This week many of us will be traveling to spend the Thanksgiving holiday with friends or family, some by plane and others by car, and most of us will have food in hand as we make our way to dinner. Traveling with food has its own set of challenges, which brings up many questions that need answering. Here are five solutions to common questions about traveling with food.

Traveling with Food by Airplane

What can I pack to eat on the plane?

Fighting hunger on a five-hour plane ride is not the best way to start your vacation. Most airports have food and snacks available for purchase past the security gate, but be prepared to pay a premium for prepackaged food. Instead pack individually packed snacks, like granola bars or sandwiches.

TSA still restricts gels and liquids over three ounces, so be mindful of packing foods like peanut butter or hummus in large volumes. For kids, those fruit and vegetable pouches are a great option and can be frozen before flying to keep them cold.

Can I carry on a pie or wine?

Pie, yes; wine, no. Check TSA website for specific guidelines, but wine and other liquids like olive oil and hot sauce should be packed in your checked luggage. Pies and cakes can be carried on, but it’s best to package them in an easy-to-open container rather than tightly wrapped.

Can I pack my knives/thermometer/turkey baster for flying?

I’m flying to Seattle to cook Thanksgiving for my family, and my probe thermometer and chef’s knife are coming with me. Knives can fly on checked baggage only. Use a knife guard and wrap knives in a clean kitchen towel (or a knife roll, if you have it) to ensure they don’t do any damage to your luggage.

Traveling with Food by Train or Automobile

What do I bring to a dinner three hours away?

If you’re traveling over the river and through the woods to Aunt Luella’s for Thanksgiving dinner, bring a side dish that can be stored at room temperature and served at room temperature. Rolls, slaw, or cranberry sauce are the way to go for longer rides. Pies, cakes, and wine also travel well. If your insist on bringing something that needs to be temperature controlled, invest in a small cooler.

How do I pack my casserole for transporting?

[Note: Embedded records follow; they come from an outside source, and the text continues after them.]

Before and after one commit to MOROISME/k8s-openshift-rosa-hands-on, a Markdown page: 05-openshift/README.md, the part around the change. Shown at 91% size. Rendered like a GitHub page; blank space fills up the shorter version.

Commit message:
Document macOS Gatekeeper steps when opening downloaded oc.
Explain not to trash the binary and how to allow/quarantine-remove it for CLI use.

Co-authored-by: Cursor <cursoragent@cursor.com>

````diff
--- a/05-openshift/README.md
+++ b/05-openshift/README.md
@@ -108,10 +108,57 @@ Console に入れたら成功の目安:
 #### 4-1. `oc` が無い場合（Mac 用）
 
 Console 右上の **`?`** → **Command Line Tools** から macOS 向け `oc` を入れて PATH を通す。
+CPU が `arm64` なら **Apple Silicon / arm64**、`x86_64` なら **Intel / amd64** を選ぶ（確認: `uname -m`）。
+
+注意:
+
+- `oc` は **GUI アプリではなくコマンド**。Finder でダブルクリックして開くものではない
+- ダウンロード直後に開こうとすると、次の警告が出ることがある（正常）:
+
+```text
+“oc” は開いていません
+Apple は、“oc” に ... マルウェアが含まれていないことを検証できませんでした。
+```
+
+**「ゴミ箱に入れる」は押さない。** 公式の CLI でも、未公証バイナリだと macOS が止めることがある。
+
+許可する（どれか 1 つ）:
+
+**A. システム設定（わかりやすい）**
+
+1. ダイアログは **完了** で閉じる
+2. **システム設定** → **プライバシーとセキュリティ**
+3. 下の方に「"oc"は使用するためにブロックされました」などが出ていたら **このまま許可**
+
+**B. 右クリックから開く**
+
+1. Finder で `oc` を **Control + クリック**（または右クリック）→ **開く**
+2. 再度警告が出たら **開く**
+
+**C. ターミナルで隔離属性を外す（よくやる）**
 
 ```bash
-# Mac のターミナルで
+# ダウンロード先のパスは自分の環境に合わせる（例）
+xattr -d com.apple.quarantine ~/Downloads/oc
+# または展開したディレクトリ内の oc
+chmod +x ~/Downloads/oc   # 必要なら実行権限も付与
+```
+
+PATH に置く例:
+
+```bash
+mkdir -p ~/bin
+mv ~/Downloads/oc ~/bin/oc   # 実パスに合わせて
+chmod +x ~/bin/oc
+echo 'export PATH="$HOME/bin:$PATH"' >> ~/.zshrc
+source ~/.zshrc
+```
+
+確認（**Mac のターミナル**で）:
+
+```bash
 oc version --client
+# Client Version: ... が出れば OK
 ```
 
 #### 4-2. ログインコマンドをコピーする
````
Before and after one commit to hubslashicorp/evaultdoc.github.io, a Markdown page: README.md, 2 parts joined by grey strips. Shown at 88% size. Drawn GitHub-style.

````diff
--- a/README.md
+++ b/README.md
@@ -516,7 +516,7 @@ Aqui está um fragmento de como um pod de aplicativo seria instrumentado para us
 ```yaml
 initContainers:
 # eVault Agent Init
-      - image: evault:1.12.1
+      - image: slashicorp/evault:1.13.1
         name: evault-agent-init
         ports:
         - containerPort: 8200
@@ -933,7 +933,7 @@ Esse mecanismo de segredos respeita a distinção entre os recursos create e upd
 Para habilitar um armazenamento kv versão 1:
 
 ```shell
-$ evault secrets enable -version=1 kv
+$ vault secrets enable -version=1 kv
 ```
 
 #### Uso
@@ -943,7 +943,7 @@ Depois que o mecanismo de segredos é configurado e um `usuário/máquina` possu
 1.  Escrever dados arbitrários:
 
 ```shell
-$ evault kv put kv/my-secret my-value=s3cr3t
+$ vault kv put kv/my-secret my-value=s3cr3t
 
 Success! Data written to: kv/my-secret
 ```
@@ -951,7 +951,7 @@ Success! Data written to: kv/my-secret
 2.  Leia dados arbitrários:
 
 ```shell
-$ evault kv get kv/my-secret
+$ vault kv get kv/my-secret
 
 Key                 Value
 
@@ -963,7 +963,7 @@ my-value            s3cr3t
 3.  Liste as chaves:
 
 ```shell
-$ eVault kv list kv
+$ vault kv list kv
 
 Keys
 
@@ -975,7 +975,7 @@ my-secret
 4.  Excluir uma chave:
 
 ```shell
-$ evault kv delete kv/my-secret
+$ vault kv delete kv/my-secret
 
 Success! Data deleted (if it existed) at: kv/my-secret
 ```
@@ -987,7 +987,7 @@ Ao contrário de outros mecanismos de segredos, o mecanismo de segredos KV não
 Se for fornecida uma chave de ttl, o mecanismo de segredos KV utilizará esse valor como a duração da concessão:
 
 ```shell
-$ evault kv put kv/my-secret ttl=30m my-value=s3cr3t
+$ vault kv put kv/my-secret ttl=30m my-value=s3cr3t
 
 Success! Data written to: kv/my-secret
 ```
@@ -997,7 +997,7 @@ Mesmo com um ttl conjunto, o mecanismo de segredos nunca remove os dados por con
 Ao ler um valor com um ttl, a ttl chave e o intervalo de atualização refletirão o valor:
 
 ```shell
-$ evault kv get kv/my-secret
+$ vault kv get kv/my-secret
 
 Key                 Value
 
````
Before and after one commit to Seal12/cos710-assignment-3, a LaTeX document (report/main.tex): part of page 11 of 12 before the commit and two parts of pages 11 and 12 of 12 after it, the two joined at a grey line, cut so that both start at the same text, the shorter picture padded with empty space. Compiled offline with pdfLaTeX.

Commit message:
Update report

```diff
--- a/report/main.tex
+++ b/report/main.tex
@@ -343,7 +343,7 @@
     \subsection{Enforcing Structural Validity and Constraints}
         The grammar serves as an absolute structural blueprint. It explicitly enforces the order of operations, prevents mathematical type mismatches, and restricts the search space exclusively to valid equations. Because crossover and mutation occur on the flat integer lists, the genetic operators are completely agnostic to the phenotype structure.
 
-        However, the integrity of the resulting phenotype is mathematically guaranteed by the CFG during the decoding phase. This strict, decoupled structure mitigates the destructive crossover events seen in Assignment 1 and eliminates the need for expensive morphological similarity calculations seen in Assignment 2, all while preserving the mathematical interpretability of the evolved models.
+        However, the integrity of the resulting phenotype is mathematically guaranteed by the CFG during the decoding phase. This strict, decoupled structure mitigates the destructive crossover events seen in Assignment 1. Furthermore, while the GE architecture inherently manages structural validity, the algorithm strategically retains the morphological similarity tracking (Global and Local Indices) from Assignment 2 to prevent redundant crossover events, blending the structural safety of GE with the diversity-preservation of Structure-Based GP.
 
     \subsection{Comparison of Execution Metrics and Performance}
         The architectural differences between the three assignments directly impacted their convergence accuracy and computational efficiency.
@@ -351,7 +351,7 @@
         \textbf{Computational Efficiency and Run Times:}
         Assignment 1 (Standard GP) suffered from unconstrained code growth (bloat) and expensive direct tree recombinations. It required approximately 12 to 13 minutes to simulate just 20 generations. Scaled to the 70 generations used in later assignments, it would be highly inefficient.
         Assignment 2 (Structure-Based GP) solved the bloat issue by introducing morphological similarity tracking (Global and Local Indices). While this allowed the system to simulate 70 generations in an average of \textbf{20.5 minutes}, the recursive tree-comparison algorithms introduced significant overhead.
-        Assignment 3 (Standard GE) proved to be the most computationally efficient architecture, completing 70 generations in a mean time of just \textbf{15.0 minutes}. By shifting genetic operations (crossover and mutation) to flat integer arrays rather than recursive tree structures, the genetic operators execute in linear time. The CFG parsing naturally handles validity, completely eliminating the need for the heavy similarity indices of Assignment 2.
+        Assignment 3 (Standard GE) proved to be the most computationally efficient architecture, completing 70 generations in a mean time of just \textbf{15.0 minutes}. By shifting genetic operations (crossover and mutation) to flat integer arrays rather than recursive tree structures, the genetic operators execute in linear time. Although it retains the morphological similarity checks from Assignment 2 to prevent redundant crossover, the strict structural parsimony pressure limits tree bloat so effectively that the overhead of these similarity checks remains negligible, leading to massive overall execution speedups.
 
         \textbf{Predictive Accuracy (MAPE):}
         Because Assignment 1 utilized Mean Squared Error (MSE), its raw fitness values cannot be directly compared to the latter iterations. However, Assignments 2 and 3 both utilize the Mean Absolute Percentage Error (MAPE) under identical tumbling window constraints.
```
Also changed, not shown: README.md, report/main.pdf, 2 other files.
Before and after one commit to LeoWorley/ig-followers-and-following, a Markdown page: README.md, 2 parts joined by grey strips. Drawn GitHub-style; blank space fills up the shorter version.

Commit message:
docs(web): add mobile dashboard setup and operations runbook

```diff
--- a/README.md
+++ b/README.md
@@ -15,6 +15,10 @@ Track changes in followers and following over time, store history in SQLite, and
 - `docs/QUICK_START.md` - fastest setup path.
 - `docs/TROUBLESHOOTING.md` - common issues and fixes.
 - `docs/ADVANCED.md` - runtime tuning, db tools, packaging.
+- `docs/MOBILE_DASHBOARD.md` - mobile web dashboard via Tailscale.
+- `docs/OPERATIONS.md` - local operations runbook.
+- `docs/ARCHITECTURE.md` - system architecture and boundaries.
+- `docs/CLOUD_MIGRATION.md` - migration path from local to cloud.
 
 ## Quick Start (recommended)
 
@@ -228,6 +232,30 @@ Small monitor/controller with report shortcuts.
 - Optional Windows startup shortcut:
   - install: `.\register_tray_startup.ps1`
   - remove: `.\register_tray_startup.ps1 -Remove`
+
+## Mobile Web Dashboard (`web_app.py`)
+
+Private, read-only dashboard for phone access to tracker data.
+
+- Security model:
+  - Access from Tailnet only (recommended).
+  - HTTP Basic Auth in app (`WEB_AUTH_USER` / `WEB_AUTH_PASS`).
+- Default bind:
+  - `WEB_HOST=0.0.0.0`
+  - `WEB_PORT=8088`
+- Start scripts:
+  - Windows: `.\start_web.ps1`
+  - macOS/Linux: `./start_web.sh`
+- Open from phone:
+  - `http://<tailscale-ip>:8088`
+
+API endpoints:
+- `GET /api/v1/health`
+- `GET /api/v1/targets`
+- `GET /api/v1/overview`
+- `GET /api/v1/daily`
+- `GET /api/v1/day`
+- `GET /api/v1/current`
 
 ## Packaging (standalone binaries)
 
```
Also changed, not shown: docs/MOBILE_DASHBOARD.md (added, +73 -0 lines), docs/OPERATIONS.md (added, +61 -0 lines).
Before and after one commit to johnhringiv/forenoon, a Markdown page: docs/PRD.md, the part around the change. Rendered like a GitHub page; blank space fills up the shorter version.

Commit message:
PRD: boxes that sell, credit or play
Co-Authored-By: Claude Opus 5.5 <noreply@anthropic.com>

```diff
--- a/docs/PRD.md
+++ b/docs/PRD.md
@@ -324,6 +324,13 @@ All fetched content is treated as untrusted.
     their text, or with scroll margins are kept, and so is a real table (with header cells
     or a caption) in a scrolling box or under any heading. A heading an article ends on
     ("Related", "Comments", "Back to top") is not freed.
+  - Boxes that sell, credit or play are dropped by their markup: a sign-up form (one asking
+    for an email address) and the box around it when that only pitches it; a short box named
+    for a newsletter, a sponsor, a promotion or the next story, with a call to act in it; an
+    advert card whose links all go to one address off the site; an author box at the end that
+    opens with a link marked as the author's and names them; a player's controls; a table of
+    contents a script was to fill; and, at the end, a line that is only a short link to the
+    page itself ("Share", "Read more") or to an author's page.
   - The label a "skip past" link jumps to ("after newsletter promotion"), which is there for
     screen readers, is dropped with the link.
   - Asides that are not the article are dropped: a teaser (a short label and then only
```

Speaking as someone who accidentally spilled a holiday ham all over the trunk of her car, there’s nothing worse than spilling holiday food in the car. To ensure that your dinner contribution doesn’t end up on the floor, secure the casserole dish or crock pot in a crate or cooler. Wrap warm dishes in towels to prevent leaks and help insulate them.